* Data to process

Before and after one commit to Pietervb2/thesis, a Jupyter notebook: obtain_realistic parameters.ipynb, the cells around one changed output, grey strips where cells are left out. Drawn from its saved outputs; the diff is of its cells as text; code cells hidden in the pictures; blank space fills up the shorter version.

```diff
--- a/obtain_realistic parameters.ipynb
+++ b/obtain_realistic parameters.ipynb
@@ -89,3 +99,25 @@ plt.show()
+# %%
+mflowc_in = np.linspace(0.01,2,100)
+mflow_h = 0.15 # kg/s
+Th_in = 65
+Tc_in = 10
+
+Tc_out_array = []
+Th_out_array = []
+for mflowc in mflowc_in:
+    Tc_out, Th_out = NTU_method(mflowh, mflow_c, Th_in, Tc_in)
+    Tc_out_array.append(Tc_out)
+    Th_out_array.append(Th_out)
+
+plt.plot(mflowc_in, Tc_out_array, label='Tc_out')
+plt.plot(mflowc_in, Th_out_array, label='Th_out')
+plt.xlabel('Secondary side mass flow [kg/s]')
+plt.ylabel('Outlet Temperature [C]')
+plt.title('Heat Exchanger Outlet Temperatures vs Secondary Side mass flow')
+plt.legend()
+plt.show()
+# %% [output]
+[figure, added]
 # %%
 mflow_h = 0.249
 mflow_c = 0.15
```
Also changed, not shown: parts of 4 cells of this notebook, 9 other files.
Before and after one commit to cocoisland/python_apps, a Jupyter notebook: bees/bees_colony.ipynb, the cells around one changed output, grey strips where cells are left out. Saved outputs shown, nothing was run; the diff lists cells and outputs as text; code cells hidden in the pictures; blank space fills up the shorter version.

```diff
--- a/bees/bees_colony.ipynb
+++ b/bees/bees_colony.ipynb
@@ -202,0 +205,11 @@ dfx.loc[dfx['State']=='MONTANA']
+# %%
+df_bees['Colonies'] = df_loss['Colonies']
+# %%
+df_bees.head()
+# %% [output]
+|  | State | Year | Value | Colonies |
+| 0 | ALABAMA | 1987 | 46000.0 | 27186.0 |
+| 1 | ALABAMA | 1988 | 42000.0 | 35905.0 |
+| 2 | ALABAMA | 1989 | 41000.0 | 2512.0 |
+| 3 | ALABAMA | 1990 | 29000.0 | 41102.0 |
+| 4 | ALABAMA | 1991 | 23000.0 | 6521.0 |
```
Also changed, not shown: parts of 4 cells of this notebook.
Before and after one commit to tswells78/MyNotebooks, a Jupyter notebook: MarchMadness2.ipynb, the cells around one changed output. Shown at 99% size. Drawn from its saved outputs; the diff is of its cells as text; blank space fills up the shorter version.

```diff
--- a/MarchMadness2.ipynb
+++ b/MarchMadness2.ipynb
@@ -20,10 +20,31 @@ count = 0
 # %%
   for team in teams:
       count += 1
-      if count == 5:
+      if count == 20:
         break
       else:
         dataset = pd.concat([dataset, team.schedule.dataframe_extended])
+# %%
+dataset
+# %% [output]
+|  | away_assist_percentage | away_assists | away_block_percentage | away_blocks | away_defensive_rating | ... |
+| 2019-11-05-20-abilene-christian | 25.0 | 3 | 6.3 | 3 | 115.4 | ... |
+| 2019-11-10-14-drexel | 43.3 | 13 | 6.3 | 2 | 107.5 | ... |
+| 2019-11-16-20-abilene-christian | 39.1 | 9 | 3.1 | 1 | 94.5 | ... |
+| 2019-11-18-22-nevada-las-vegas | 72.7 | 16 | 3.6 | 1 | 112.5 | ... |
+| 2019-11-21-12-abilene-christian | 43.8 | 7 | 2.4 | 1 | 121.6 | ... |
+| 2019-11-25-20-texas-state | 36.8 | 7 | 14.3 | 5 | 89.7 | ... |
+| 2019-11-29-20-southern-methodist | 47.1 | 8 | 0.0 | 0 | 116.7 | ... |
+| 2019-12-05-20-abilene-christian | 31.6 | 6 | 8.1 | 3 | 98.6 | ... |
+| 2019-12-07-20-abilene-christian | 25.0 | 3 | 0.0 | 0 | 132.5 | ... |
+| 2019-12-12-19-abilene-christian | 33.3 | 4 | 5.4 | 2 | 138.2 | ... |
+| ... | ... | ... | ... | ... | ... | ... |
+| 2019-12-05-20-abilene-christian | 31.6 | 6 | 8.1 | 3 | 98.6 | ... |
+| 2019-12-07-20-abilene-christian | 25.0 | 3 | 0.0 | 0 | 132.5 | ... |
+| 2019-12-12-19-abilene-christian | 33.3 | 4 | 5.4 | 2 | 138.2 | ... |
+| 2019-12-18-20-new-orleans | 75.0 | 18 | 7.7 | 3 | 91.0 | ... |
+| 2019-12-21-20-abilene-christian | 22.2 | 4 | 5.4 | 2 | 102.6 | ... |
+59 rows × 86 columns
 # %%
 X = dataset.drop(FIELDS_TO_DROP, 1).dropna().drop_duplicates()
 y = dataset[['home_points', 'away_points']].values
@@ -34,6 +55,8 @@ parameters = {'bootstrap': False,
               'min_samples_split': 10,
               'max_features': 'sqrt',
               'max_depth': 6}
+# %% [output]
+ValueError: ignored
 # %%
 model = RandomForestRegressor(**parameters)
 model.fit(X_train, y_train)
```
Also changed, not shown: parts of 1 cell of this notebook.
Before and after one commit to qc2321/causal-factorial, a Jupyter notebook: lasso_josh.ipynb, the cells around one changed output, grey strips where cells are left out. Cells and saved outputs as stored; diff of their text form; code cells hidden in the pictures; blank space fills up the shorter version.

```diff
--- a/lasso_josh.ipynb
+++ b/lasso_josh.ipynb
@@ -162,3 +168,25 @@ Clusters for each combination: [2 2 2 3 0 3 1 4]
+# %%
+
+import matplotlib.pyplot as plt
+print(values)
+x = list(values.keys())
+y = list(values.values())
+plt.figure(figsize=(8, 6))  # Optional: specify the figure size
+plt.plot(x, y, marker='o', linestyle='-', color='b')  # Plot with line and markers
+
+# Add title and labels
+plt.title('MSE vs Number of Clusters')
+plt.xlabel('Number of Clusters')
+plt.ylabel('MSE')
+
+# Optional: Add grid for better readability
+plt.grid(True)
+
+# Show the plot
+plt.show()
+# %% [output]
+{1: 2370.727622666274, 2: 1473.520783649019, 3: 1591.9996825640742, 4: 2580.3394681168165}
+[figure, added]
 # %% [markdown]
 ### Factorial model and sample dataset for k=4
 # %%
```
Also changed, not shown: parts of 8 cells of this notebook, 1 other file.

* Assignment
Please output the records shown above, with every character intact.

* Solution for this exercise
Before and after one commit to Pietervb2/thesis, a Jupyter notebook: obtain_realistic parameters.ipynb, the cells around one changed output, grey strips where cells are left out. Drawn from its saved outputs; the diff is of its cells as text; code cells hidden in the pictures; blank space fills up the shorter version.

```diff
--- a/obtain_realistic parameters.ipynb
+++ b/obtain_realistic parameters.ipynb
@@ -89,3 +99,25 @@ plt.show()
+# %%
+mflowc_in = np.linspace(0.01,2,100)
+mflow_h = 0.15 # kg/s
+Th_in = 65
+Tc_in = 10
+
+Tc_out_array = []
+Th_out_array = []
+for mflowc in mflowc_in:
+    Tc_out, Th_out = NTU_method(mflowh, mflow_c, Th_in, Tc_in)
+    Tc_out_array.append(Tc_out)
+    Th_out_array.append(Th_out)
+
+plt.plot(mflowc_in, Tc_out_array, label='Tc_out')
+plt.plot(mflowc_in, Th_out_array, label='Th_out')
+plt.xlabel('Secondary side mass flow [kg/s]')
+plt.ylabel('Outlet Temperature [C]')
+plt.title('Heat Exchanger Outlet Temperatures vs Secondary Side mass flow')
+plt.legend()
+plt.show()
+# %% [output]
+[figure, added]
 # %%
 mflow_h = 0.249
 mflow_c = 0.15
```
Also changed, not shown: parts of 4 cells of this notebook, 9 other files.
Before and after one commit to cocoisland/python_apps, a Jupyter notebook: bees/bees_colony.ipynb, the cells around one changed output, grey strips where cells are left out. Saved outputs shown, nothing was run; the diff lists cells and outputs as text; code cells hidden in the pictures; blank space fills up the shorter version.

```diff
--- a/bees/bees_colony.ipynb
+++ b/bees/bees_colony.ipynb
@@ -202,0 +205,11 @@ dfx.loc[dfx['State']=='MONTANA']
+# %%
+df_bees['Colonies'] = df_loss['Colonies']
+# %%
+df_bees.head()
+# %% [output]
+|  | State | Year | Value | Colonies |
+| 0 | ALABAMA | 1987 | 46000.0 | 27186.0 |
+| 1 | ALABAMA | 1988 | 42000.0 | 35905.0 |
+| 2 | ALABAMA | 1989 | 41000.0 | 2512.0 |
+| 3 | ALABAMA | 1990 | 29000.0 | 41102.0 |
+| 4 | ALABAMA | 1991 | 23000.0 | 6521.0 |
```
Also changed, not shown: parts of 4 cells of this notebook.
Before and after one commit to tswells78/MyNotebooks, a Jupyter notebook: MarchMadness2.ipynb, the cells around one changed output. Shown at 99% size. Drawn from its saved outputs; the diff is of its cells as text; blank space fills up the shorter version.

```diff
--- a/MarchMadness2.ipynb
+++ b/MarchMadness2.ipynb
@@ -20,10 +20,31 @@ count = 0
 # %%
   for team in teams:
       count += 1
-      if count == 5:
+      if count == 20:
         break
       else:
         dataset = pd.concat([dataset, team.schedule.dataframe_extended])
+# %%
+dataset
+# %% [output]
+|  | away_assist_percentage | away_assists | away_block_percentage | away_blocks | away_defensive_rating | ... |
+| 2019-11-05-20-abilene-christian | 25.0 | 3 | 6.3 | 3 | 115.4 | ... |
+| 2019-11-10-14-drexel | 43.3 | 13 | 6.3 | 2 | 107.5 | ... |
+| 2019-11-16-20-abilene-christian | 39.1 | 9 | 3.1 | 1 | 94.5 | ... |
+| 2019-11-18-22-nevada-las-vegas | 72.7 | 16 | 3.6 | 1 | 112.5 | ... |
+| 2019-11-21-12-abilene-christian | 43.8 | 7 | 2.4 | 1 | 121.6 | ... |
+| 2019-11-25-20-texas-state | 36.8 | 7 | 14.3 | 5 | 89.7 | ... |
+| 2019-11-29-20-southern-methodist | 47.1 | 8 | 0.0 | 0 | 116.7 | ... |
+| 2019-12-05-20-abilene-christian | 31.6 | 6 | 8.1 | 3 | 98.6 | ... |
+| 2019-12-07-20-abilene-christian | 25.0 | 3 | 0.0 | 0 | 132.5 | ... |
+| 2019-12-12-19-abilene-christian | 33.3 | 4 | 5.4 | 2 | 138.2 | ... |
+| ... | ... | ... | ... | ... | ... | ... |
+| 2019-12-05-20-abilene-christian | 31.6 | 6 | 8.1 | 3 | 98.6 | ... |
+| 2019-12-07-20-abilene-christian | 25.0 | 3 | 0.0 | 0 | 132.5 | ... |
+| 2019-12-12-19-abilene-christian | 33.3 | 4 | 5.4 | 2 | 138.2 | ... |
+| 2019-12-18-20-new-orleans | 75.0 | 18 | 7.7 | 3 | 91.0 | ... |
+| 2019-12-21-20-abilene-christian | 22.2 | 4 | 5.4 | 2 | 102.6 | ... |
+59 rows × 86 columns
 # %%
 X = dataset.drop(FIELDS_TO_DROP, 1).dropna().drop_duplicates()
 y = dataset[['home_points', 'away_points']].values
@@ -34,6 +55,8 @@ parameters = {'bootstrap': False,
               'min_samples_split': 10,
               'max_features': 'sqrt',
               'max_depth': 6}
+# %% [output]
+ValueError: ignored
 # %%
 model = RandomForestRegressor(**parameters)
 model.fit(X_train, y_train)
```
Also changed, not shown: parts of 1 cell of this notebook.
Before and after one commit to qc2321/causal-factorial, a Jupyter notebook: lasso_josh.ipynb, the cells around one changed output, grey strips where cells are left out. Cells and saved outputs as stored; diff of their text form; code cells hidden in the pictures; blank space fills up the shorter version.

```diff
--- a/lasso_josh.ipynb
+++ b/lasso_josh.ipynb
@@ -162,3 +168,25 @@ Clusters for each combination: [2 2 2 3 0 3 1 4]
+# %%
+
+import matplotlib.pyplot as plt
+print(values)
+x = list(values.keys())
+y = list(values.values())
+plt.figure(figsize=(8, 6))  # Optional: specify the figure size
+plt.plot(x, y, marker='o', linestyle='-', color='b')  # Plot with line and markers
+
+# Add title and labels
+plt.title('MSE vs Number of Clusters')
+plt.xlabel('Number of Clusters')
+plt.ylabel('MSE')
+
+# Optional: Add grid for better readability
+plt.grid(True)
+
+# Show the plot
+plt.show()
+# %% [output]
+{1: 2370.727622666274, 2: 1473.520783649019, 3: 1591.9996825640742, 4: 2580.3394681168165}
+[figure, added]
 # %% [markdown]
 ### Factorial model and sample dataset for k=4
 # %%
```
Also changed, not shown: parts of 8 cells of this notebook, 1 other file.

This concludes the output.